### Your goal
Scan the entries below for "docs" and copy each line that holds it.

=== Section Start ===

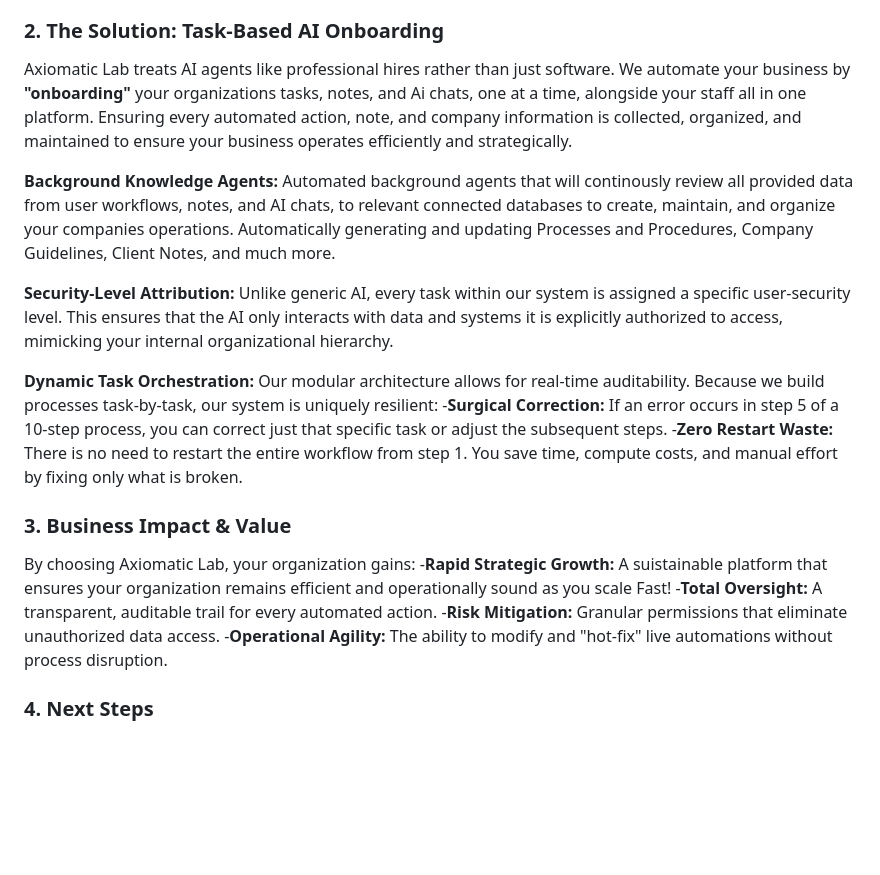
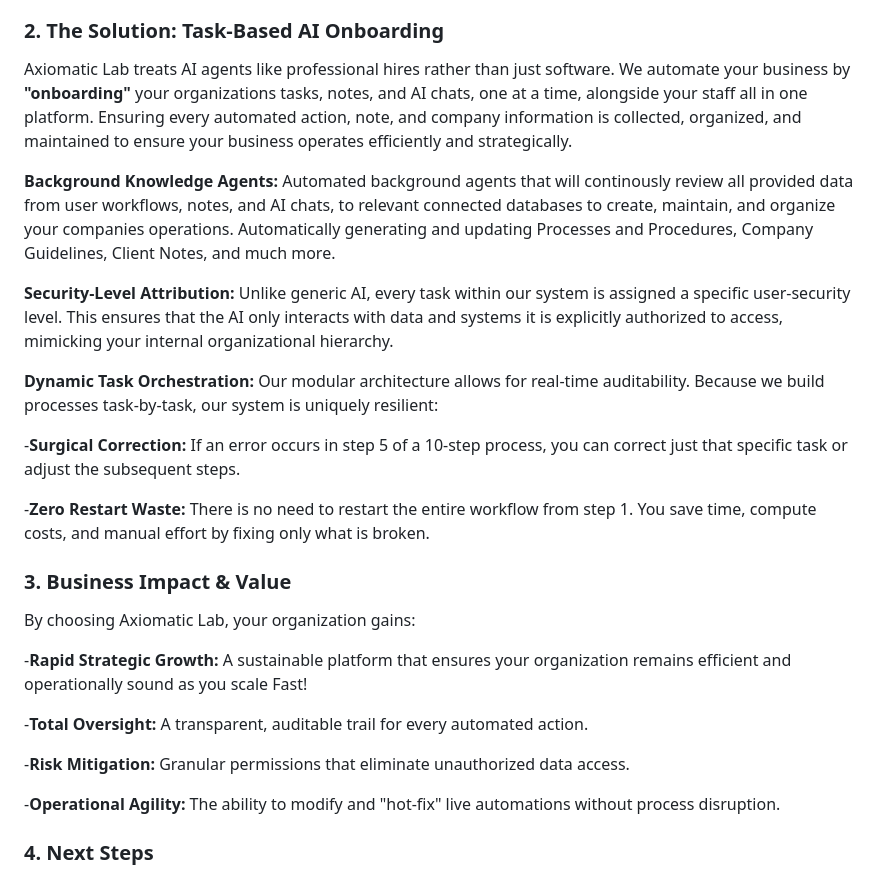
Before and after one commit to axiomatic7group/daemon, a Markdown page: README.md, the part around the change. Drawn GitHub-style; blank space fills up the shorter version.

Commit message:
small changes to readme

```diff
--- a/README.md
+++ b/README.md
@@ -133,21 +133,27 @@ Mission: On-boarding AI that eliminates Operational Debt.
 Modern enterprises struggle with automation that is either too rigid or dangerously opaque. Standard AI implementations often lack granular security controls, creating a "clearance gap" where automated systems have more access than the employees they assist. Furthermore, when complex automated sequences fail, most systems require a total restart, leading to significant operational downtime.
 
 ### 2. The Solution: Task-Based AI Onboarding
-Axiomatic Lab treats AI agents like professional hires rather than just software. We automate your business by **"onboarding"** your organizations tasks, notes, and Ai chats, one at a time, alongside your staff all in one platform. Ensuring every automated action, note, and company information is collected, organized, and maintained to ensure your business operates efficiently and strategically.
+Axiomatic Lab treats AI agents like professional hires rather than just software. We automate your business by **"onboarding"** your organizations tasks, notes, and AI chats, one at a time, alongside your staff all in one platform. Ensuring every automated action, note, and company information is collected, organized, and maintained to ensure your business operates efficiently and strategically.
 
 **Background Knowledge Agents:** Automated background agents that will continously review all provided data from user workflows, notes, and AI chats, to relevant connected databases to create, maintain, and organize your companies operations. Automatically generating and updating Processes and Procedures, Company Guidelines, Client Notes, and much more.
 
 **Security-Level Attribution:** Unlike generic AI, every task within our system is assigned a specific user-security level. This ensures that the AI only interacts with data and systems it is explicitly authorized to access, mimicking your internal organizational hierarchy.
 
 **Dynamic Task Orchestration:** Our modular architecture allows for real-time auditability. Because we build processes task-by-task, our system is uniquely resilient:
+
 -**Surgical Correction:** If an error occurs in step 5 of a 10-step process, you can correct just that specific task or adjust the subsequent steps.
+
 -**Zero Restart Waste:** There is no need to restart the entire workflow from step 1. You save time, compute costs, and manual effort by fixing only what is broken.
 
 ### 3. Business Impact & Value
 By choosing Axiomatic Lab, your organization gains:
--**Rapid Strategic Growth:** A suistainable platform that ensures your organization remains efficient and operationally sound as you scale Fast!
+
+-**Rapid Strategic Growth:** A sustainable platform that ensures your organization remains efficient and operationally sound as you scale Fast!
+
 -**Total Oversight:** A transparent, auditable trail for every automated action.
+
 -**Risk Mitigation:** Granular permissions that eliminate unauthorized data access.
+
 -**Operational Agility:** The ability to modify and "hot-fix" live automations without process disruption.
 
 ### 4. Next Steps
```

=== Section End ===
=== Section Start ===

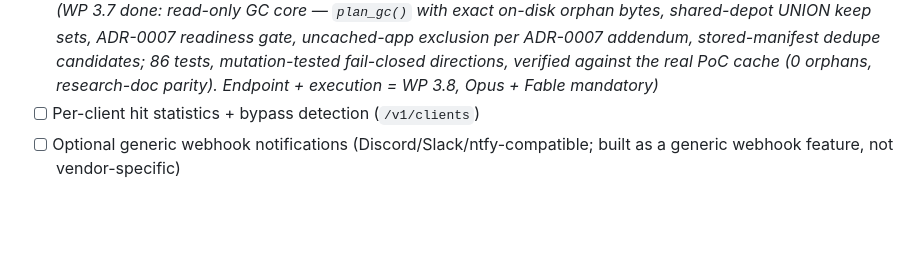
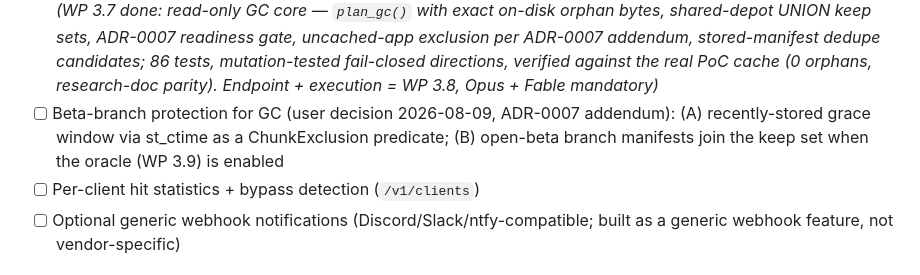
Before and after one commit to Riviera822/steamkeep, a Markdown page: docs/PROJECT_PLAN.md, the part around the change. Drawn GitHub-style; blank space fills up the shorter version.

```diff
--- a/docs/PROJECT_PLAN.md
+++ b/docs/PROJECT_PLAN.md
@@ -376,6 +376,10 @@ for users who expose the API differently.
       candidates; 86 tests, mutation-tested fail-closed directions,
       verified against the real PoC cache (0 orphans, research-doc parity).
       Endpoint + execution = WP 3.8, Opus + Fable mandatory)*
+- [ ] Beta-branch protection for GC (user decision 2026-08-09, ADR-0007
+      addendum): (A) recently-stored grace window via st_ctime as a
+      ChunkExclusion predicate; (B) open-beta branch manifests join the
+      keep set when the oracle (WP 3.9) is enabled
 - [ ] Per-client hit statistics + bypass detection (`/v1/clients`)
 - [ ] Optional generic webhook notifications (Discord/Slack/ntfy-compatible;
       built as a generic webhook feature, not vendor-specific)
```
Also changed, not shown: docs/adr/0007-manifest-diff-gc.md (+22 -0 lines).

=== Section End ===
=== Section Start ===

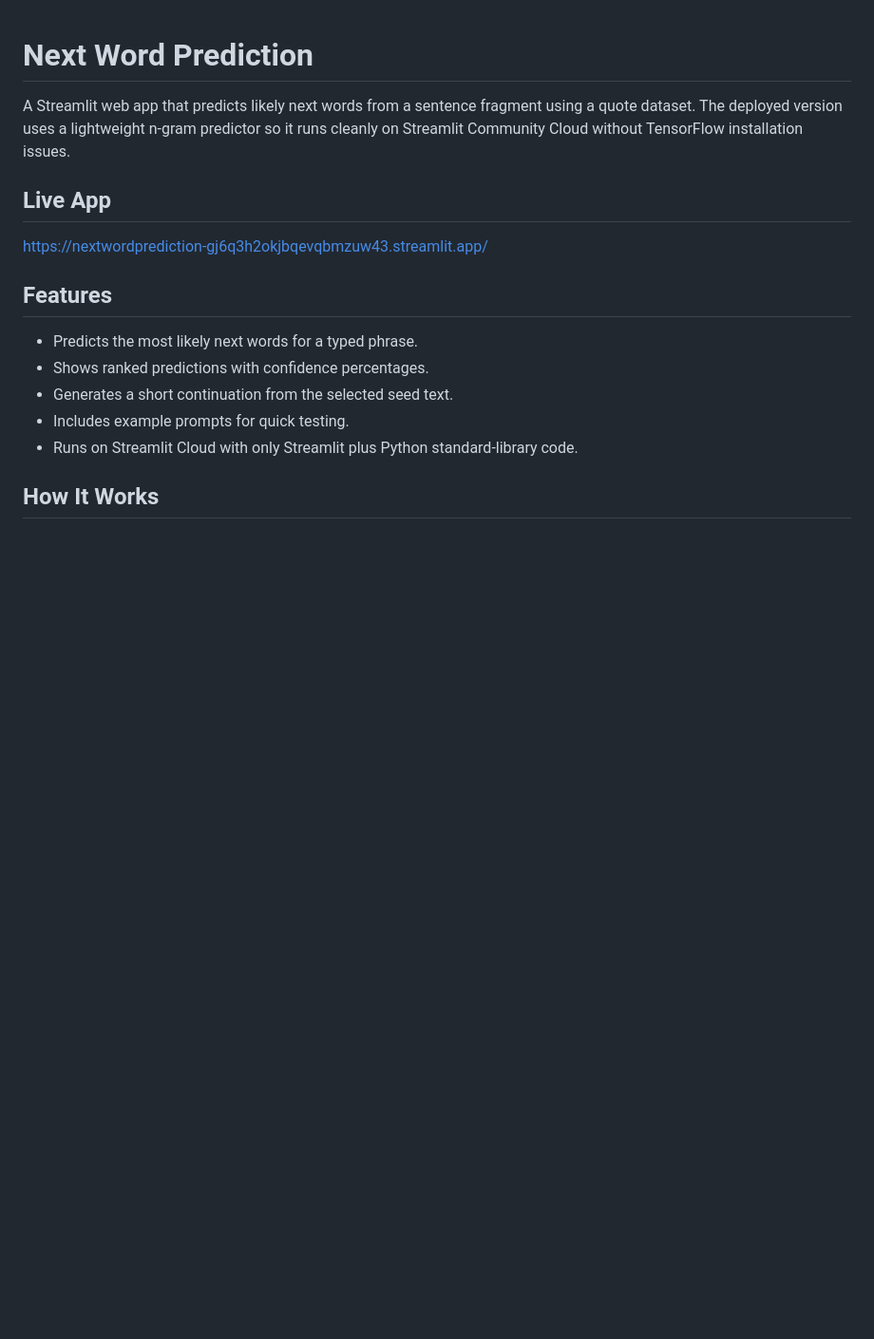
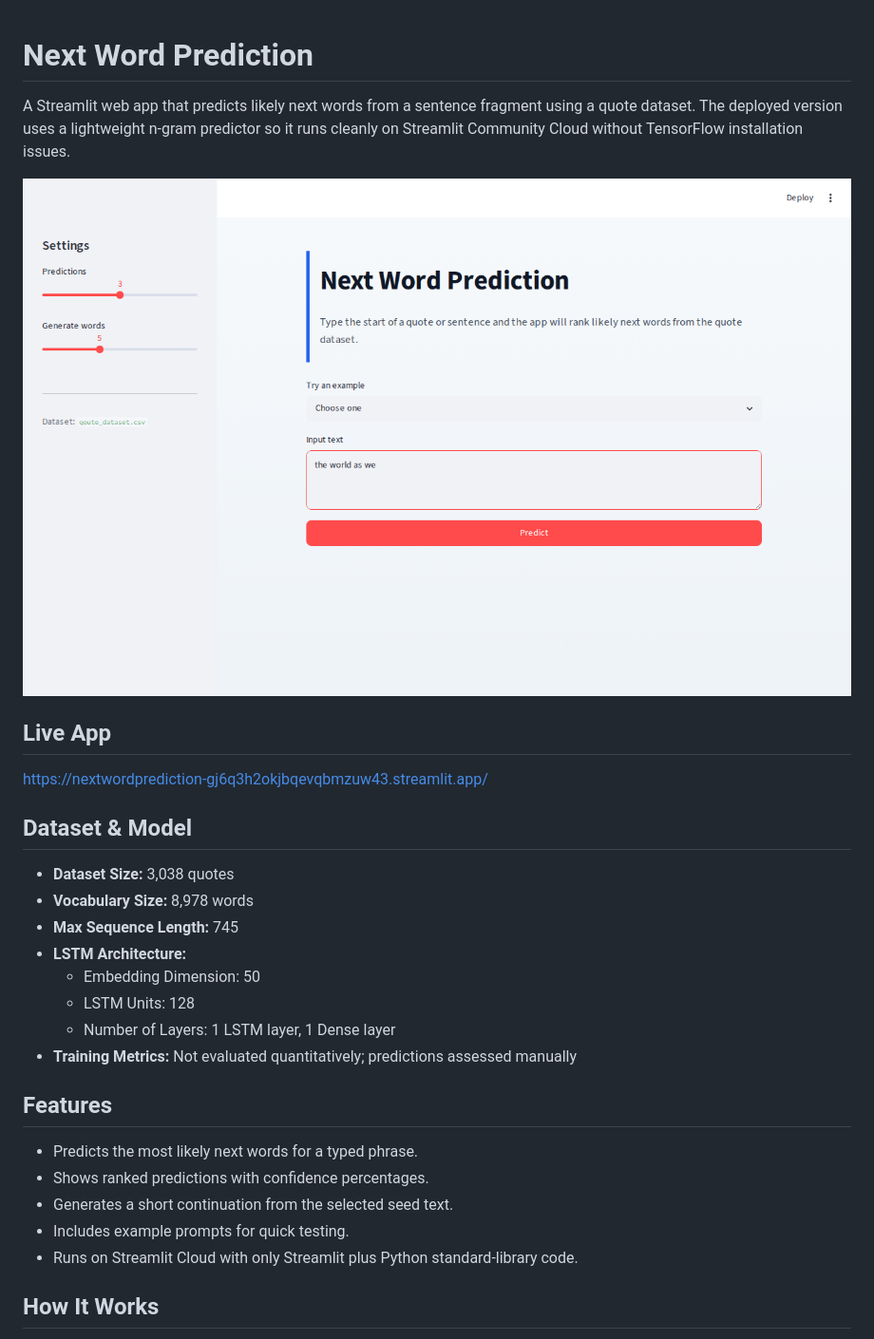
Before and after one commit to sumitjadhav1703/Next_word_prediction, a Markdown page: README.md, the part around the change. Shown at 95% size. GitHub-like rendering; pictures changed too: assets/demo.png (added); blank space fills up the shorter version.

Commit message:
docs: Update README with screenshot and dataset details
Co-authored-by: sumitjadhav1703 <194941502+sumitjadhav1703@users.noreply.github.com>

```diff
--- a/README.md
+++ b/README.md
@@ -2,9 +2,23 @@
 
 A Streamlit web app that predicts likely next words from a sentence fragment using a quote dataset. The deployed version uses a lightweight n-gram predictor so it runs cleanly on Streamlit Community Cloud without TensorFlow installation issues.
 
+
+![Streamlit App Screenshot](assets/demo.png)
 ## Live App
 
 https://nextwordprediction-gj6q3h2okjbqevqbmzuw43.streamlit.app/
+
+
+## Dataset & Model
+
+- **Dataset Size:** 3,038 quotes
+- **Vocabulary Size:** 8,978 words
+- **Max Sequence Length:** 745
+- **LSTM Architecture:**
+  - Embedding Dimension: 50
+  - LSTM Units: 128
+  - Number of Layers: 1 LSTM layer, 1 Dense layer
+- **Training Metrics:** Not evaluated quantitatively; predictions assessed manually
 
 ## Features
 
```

=== Section End ===

### Solution for this exercise
Before and after one commit to Riviera822/steamkeep, a Markdown page: docs/PROJECT_PLAN.md, the part around the change. Drawn GitHub-style; blank space fills up the shorter version.
--- a/docs/PROJECT_PLAN.md
+++ b/docs/PROJECT_PLAN.md
Also changed, not shown: docs/adr/0007-manifest-diff-gc.md (+22 -0 lines).
docs: Update README with screenshot and dataset details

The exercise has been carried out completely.